Every call needs a mix of partners in order to fill its requirements, but finding the right partner is often easier said than done. Many researchers find it difficult to know where to start the search for new research partners. Indeed, searching for partners can be quite time consuming, especially with limited time and resources.
1. Take all lessons you’ve learned so far and mix until homogenous
What did we learn in Horizon 2020 in terms of building up a consortium? First of all, you need to know exactly what your topic requires, how to match that with your idea and the expertise you need for your project’s success.
Secondly, “united in diversity” ingredient applies. Why united? Because partners should all be committed and motivated, looking to develop sustainable strategies and wanting to go on with the results beyond the project lifetime. Diversity? Yes, you heard me well: geographically and from different disciplines and sectors. Get as many countries as you need and all the expertise you needfor you project. I am emphasizing need as each project is unique – there is no standard consortium recipe.

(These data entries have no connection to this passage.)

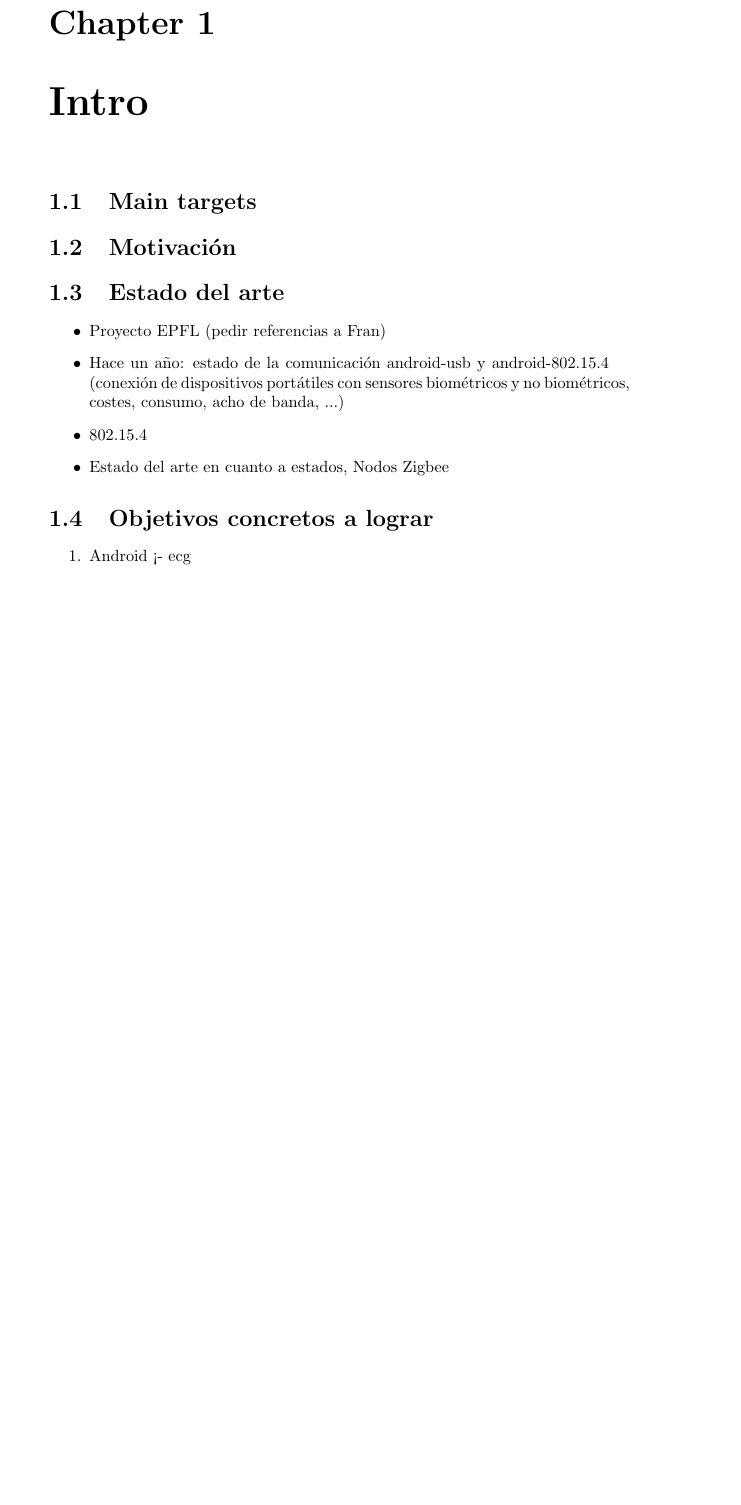
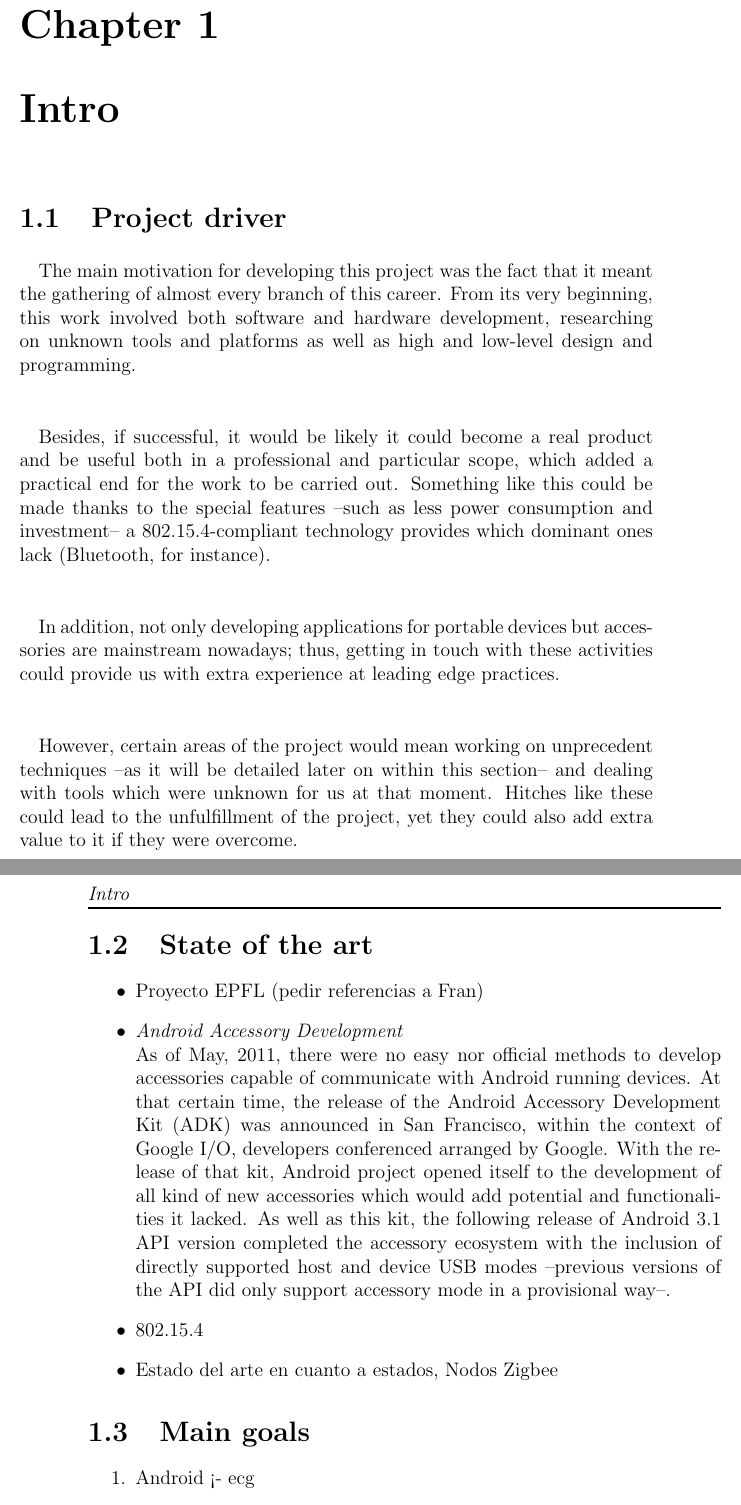
Before and after one commit to euudiay/electrolites, a LaTeX book (report/electrolites.tex, which reads report/intro.tex): part of page 15 of 27 before the commit and two parts of pages 15 and 16 of 27 after it, the two joined at a grey line, cut so that both start at the same text, the shorter picture padded with empty space. Compiled offline with pdfLaTeX.

Commit message:
- Escrita primera versión de la introducción del documento. - Escrita primera versión del apartado de "State of the art" de "Android Accessory Development". - Cambiado el tamaño de la fuente a 12pt.

```diff
--- a/report/electrolites.tex
+++ b/report/electrolites.tex
@@ -1,4 +1,4 @@
-\documentclass[a4paper]{book}
+\documentclass[12pt,a4paper]{book}
 \usepackage{graphicx}
 \usepackage[english]{babel}
 \usepackage[utf8]{inputenc}
--- a/report/intro.tex
+++ b/report/intro.tex
@@ -1,16 +1,52 @@
 \chapter{Intro}
 \label{cha:intro}
-	\section{Main targets}
+	\section{Project driver}
+		\paragraph{}
+		The main motivation for developing this project was the fact that it meant
+		the gathering of almost every branch of this career. From its very beginning, this
+		work involved both software and hardware development, researching on unknown
+		tools and platforms as well as high and low-level design and programming.
 
-		\section{Motivación}
-		\section{Estado del arte}
+		\paragraph{}
+		Besides, if successful, it would be likely it could become a real product
+		and be useful both in a professional and particular scope, which added a practical
+		end for the work to be carried out. Something like this could be made thanks to
+		the special features --such as less power consumption and investment-- a 802.15.4-compliant
+		technology provides which dominant ones lack (Bluetooth, for instance).
+
+		\paragraph{}
+		In addition, not only developing applications for portable devices but accessories
+		are mainstream nowadays; thus, getting in touch with these activities could
+		provide us with extra experience at leading edge practices.
+
+		\paragraph{}
+		However, certain areas of the project would mean working on unprecedent techniques
+		--as it will be detailed later on within this section-- and dealing with tools
+		which were unknown for us at that moment. Hitches like these could lead to the
+		unfulfillment of the project, yet they could also add extra value to it if
+		they were overcome.
+
+	\section{State of the art}
 		\begin{itemize}
 			\item Proyecto EPFL (pedir referencias a Fran)
-				\item Hace un año: estado de la comunicación android-usb y android-802.15.4 (conexión de dispositivos portátiles con sensores biométricos y no biométricos, costes, consumo, acho de banda, ...)
+			%\item Hace un año: estado de la comunicación android-usb y android-802.15.4 (conexión de dispositivos portátiles con sensores biométricos y no biométricos, costes, consumo, acho de banda, ...)
+			\item \emph{Android Accessory Development}\\
+				As of May, 2011, there were no easy nor official methods to develop
+				accessories capable of communicate with Android running devices. At that
+				certain time, the release of the Android Accessory Development Kit (ADK)
+				was announced in San Francisco, within the context of Google I/O, developers
+				conferenced arranged by Google.
+				With the release of that kit, Android project opened itself to the development
+				of all kind of new accessories which would add potential and functionalities
+				it lacked.
+				As well as this kit, the following release of Android 3.1 API version completed
+				the accessory ecosystem with the inclusion of directly supported host and device
+				USB modes --previous versions of the API did only support accessory mode in a
+				provisional way--.
 			\item 802.15.4
 			\item Estado del arte en cuanto a estados, Nodos Zigbee
 		\end{itemize}
-		\section{Objetivos concretos a lograr}
+	\section{Main goals}
 		\begin{enumerate}
 			\item Android <- ecg
 			\item Android - msp430 (no hecho, usb)
```
Also changed, not shown: report/intro.tex (43 more changed lines). Lines whose indentation alone changed are shown as unchanged.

And do not forget the secret ingredient (not so secret anymore now): complementarity. As people complement each other in relationships, you should make sure the partners complement each other – so choose wisely if you aim to succeed with your proposal and future project.
2. Make good use of all available tools
Now let’s talk tools: from Google to your own network to more EU-sophisticated tools, try them all! Keep Google for an initial search – especially when you are looking for partners in other areas than yours. Mind your network – it is gold! – check who would fit the expertise needed and ask around. To narrow it down even more, depending on the type of discipline or sector you would need for your project, there are plenty of tools: the Funding & Tenders Portal “Partner search” function, CORDIS, National Contact Points (NCPs), stand on top of our mind right now. Make these tools your best friends in your next quest for partners.
Last but not least, be a project enthusiast and social butterfly: participate in all conferences and brokerage events you are interested in and where you might find your next project partner. Mingle with people at events and pitch your project idea – this will get you closer to your winning consortium. This may be a bit difficult now, but mingling is also possible online! Professional networks like LinkedIn and online events are an excellent way to find people with same interests.
3. "Gotta catch ‘em all" and keep them close
In your quest, scout your partners with a concept note – this is where you give an idea on what your project is about and explain to your potential partner what their role would be. This is where you mobilize all your pitching and persuasion skills. Make it catchy and sell it to them – why? Because some partners might be more popular than you thought, so everybody (including competing consortia) will want to be their friends (like those popular kids in high school). The other side of this story is that you should know how to keep them close and engaged after you get them on board. Celebration and chill times do not come when you managed to secure your partnership, but when you successfully submitted your proposal. Engage them and be the “social glue” your consortium needs. It is going to pay off having a committed team once you win that project and will have to implement it for several years (this is also for when you go out for dinners and drinks together).
This article is written in a cooperation with our valued partner Europa Media Trainings.